- TASK PROMPT -
The entries should be given again in full. Alter nothing.

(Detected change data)
-- Opening Marker --
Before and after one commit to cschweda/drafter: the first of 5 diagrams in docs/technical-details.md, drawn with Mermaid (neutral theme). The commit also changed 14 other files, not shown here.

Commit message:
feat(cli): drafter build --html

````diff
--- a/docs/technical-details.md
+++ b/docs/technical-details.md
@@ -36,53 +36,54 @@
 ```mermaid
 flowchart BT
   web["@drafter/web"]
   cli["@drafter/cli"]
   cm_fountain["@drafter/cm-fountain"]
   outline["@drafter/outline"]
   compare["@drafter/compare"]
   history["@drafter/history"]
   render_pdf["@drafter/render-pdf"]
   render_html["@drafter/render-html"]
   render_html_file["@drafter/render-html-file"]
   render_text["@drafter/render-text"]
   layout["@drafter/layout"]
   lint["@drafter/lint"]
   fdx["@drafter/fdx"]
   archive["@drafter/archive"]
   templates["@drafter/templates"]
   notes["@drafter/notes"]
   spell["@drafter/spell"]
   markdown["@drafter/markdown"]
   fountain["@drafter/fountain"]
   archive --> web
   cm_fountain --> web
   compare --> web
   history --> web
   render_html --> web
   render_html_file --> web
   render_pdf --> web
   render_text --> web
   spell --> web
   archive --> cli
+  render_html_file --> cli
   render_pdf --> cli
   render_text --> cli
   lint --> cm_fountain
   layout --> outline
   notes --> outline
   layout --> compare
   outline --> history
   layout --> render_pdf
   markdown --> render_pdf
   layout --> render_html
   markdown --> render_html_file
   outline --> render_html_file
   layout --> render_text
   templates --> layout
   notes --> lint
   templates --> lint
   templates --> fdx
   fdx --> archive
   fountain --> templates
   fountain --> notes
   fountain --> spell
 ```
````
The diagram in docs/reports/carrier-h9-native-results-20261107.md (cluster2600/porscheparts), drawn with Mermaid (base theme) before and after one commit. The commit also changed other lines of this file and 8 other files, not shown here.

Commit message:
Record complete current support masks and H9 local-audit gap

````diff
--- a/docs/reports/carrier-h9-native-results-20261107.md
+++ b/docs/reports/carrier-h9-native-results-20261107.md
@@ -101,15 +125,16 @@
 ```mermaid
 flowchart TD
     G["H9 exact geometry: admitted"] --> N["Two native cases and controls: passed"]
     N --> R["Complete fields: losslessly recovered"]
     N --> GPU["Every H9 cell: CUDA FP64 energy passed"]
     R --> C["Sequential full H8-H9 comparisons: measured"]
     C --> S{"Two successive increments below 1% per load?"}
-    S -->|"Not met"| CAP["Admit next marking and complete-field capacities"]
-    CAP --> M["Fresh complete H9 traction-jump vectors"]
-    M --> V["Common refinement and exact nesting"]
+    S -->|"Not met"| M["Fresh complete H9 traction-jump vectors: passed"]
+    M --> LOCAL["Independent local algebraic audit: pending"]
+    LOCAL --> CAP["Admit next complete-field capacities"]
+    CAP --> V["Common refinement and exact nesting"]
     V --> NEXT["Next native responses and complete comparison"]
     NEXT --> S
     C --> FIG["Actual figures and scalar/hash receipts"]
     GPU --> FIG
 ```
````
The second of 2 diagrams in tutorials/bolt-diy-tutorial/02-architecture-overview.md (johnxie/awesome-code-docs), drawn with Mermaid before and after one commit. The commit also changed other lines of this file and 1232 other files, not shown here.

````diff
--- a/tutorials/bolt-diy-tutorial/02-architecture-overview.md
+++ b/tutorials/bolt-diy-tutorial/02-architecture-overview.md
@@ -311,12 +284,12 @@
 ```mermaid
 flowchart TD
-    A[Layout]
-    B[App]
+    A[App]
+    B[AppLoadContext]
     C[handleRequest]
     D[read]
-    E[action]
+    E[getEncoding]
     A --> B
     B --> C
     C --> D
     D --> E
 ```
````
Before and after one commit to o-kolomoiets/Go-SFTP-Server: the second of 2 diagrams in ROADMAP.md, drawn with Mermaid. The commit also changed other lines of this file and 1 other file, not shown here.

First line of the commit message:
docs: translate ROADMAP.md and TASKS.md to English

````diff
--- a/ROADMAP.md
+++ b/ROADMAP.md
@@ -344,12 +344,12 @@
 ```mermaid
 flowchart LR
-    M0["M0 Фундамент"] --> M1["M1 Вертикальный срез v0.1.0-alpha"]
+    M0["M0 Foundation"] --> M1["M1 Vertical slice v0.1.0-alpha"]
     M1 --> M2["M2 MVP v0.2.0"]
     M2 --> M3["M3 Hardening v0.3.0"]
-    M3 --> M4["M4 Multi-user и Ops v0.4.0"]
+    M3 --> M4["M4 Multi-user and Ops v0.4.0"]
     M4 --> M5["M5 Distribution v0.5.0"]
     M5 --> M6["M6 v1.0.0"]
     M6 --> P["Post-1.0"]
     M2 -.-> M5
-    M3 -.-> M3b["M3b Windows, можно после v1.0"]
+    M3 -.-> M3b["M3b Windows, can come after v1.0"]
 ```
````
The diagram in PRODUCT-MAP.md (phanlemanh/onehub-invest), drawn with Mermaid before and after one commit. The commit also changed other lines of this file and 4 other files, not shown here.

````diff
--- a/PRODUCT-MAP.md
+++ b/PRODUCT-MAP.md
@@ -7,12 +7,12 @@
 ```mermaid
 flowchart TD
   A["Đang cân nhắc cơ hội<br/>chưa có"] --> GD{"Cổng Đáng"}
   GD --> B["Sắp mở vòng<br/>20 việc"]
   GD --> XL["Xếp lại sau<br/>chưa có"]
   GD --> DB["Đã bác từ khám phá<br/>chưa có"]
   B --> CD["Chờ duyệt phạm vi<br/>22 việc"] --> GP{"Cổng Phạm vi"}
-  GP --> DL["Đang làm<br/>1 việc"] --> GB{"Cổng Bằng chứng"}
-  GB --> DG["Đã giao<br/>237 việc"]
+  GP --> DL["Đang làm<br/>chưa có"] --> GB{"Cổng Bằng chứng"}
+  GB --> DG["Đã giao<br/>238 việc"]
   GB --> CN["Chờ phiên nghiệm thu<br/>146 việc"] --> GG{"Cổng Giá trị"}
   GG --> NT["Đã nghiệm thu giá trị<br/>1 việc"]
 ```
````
-- Closing Marker --
- WRITTEN REPLY -
Before and after one commit to cschweda/drafter: the first of 5 diagrams in docs/technical-details.md, drawn with Mermaid (neutral theme). The commit also changed 14 other files, not shown here.

Commit message:
feat(cli): drafter build --html

````diff
--- a/docs/technical-details.md
+++ b/docs/technical-details.md
@@ -36,53 +36,54 @@
 ```mermaid
 flowchart BT
   web["@drafter/web"]
   cli["@drafter/cli"]
   cm_fountain["@drafter/cm-fountain"]
   outline["@drafter/outline"]
   compare["@drafter/compare"]
   history["@drafter/history"]
   render_pdf["@drafter/render-pdf"]
   render_html["@drafter/render-html"]
   render_html_file["@drafter/render-html-file"]
   render_text["@drafter/render-text"]
   layout["@drafter/layout"]
   lint["@drafter/lint"]
   fdx["@drafter/fdx"]
   archive["@drafter/archive"]
   templates["@drafter/templates"]
   notes["@drafter/notes"]
   spell["@drafter/spell"]
   markdown["@drafter/markdown"]
   fountain["@drafter/fountain"]
   archive --> web
   cm_fountain --> web
   compare --> web
   history --> web
   render_html --> web
   render_html_file --> web
   render_pdf --> web
   render_text --> web
   spell --> web
   archive --> cli
+  render_html_file --> cli
   render_pdf --> cli
   render_text --> cli
   lint --> cm_fountain
   layout --> outline
   notes --> outline
   layout --> compare
   outline --> history
   layout --> render_pdf
   markdown --> render_pdf
   layout --> render_html
   markdown --> render_html_file
   outline --> render_html_file
   layout --> render_text
   templates --> layout
   notes --> lint
   templates --> lint
   templates --> fdx
   fdx --> archive
   fountain --> templates
   fountain --> notes
   fountain --> spell
 ```
````
The diagram in docs/reports/carrier-h9-native-results-20261107.md (cluster2600/porscheparts), drawn with Mermaid (base theme) before and after one commit. The commit also changed other lines of this file and 8 other files, not shown here.

Commit message:
Record complete current support masks and H9 local-audit gap

````diff
--- a/docs/reports/carrier-h9-native-results-20261107.md
+++ b/docs/reports/carrier-h9-native-results-20261107.md
@@ -101,15 +125,16 @@
 ```mermaid
 flowchart TD
     G["H9 exact geometry: admitted"] --> N["Two native cases and controls: passed"]
     N --> R["Complete fields: losslessly recovered"]
     N --> GPU["Every H9 cell: CUDA FP64 energy passed"]
     R --> C["Sequential full H8-H9 comparisons: measured"]
     C --> S{"Two successive increments below 1% per load?"}
-    S -->|"Not met"| CAP["Admit next marking and complete-field capacities"]
-    CAP --> M["Fresh complete H9 traction-jump vectors"]
-    M --> V["Common refinement and exact nesting"]
+    S -->|"Not met"| M["Fresh complete H9 traction-jump vectors: passed"]
+    M --> LOCAL["Independent local algebraic audit: pending"]
+    LOCAL --> CAP["Admit next complete-field capacities"]
+    CAP --> V["Common refinement and exact nesting"]
     V --> NEXT["Next native responses and complete comparison"]
     NEXT --> S
     C --> FIG["Actual figures and scalar/hash receipts"]
     GPU --> FIG
 ```
````
The second of 2 diagrams in tutorials/bolt-diy-tutorial/02-architecture-overview.md (johnxie/awesome-code-docs), drawn with Mermaid before and after one commit. The commit also changed other lines of this file and 1232 other files, not shown here.

````diff
--- a/tutorials/bolt-diy-tutorial/02-architecture-overview.md
+++ b/tutorials/bolt-diy-tutorial/02-architecture-overview.md
@@ -311,12 +284,12 @@
 ```mermaid
 flowchart TD
-    A[Layout]
-    B[App]
+    A[App]
+    B[AppLoadContext]
     C[handleRequest]
     D[read]
-    E[action]
+    E[getEncoding]
     A --> B
     B --> C
     C --> D
     D --> E
 ```
````
Before and after one commit to o-kolomoiets/Go-SFTP-Server: the second of 2 diagrams in ROADMAP.md, drawn with Mermaid. The commit also changed other lines of this file and 1 other file, not shown here.

First line of the commit message:
docs: translate ROADMAP.md and TASKS.md to English

````diff
--- a/ROADMAP.md
+++ b/ROADMAP.md
@@ -344,12 +344,12 @@
 ```mermaid
 flowchart LR
-    M0["M0 Фундамент"] --> M1["M1 Вертикальный срез v0.1.0-alpha"]
+    M0["M0 Foundation"] --> M1["M1 Vertical slice v0.1.0-alpha"]
     M1 --> M2["M2 MVP v0.2.0"]
     M2 --> M3["M3 Hardening v0.3.0"]
-    M3 --> M4["M4 Multi-user и Ops v0.4.0"]
+    M3 --> M4["M4 Multi-user and Ops v0.4.0"]
     M4 --> M5["M5 Distribution v0.5.0"]
     M5 --> M6["M6 v1.0.0"]
     M6 --> P["Post-1.0"]
     M2 -.-> M5
-    M3 -.-> M3b["M3b Windows, можно после v1.0"]
+    M3 -.-> M3b["M3b Windows, can come after v1.0"]
 ```
````
The diagram in PRODUCT-MAP.md (phanlemanh/onehub-invest), drawn with Mermaid before and after one commit. The commit also changed other lines of this file and 4 other files, not shown here.

````diff
--- a/PRODUCT-MAP.md
+++ b/PRODUCT-MAP.md
@@ -7,12 +7,12 @@
 ```mermaid
 flowchart TD
   A["Đang cân nhắc cơ hội<br/>chưa có"] --> GD{"Cổng Đáng"}
   GD --> B["Sắp mở vòng<br/>20 việc"]
   GD --> XL["Xếp lại sau<br/>chưa có"]
   GD --> DB["Đã bác từ khám phá<br/>chưa có"]
   B --> CD["Chờ duyệt phạm vi<br/>22 việc"] --> GP{"Cổng Phạm vi"}
-  GP --> DL["Đang làm<br/>1 việc"] --> GB{"Cổng Bằng chứng"}
-  GB --> DG["Đã giao<br/>237 việc"]
+  GP --> DL["Đang làm<br/>chưa có"] --> GB{"Cổng Bằng chứng"}
+  GB --> DG["Đã giao<br/>238 việc"]
   GB --> CN["Chờ phiên nghiệm thu<br/>146 việc"] --> GG{"Cổng Giá trị"}
   GG --> NT["Đã nghiệm thu giá trị<br/>1 việc"]
 ```
````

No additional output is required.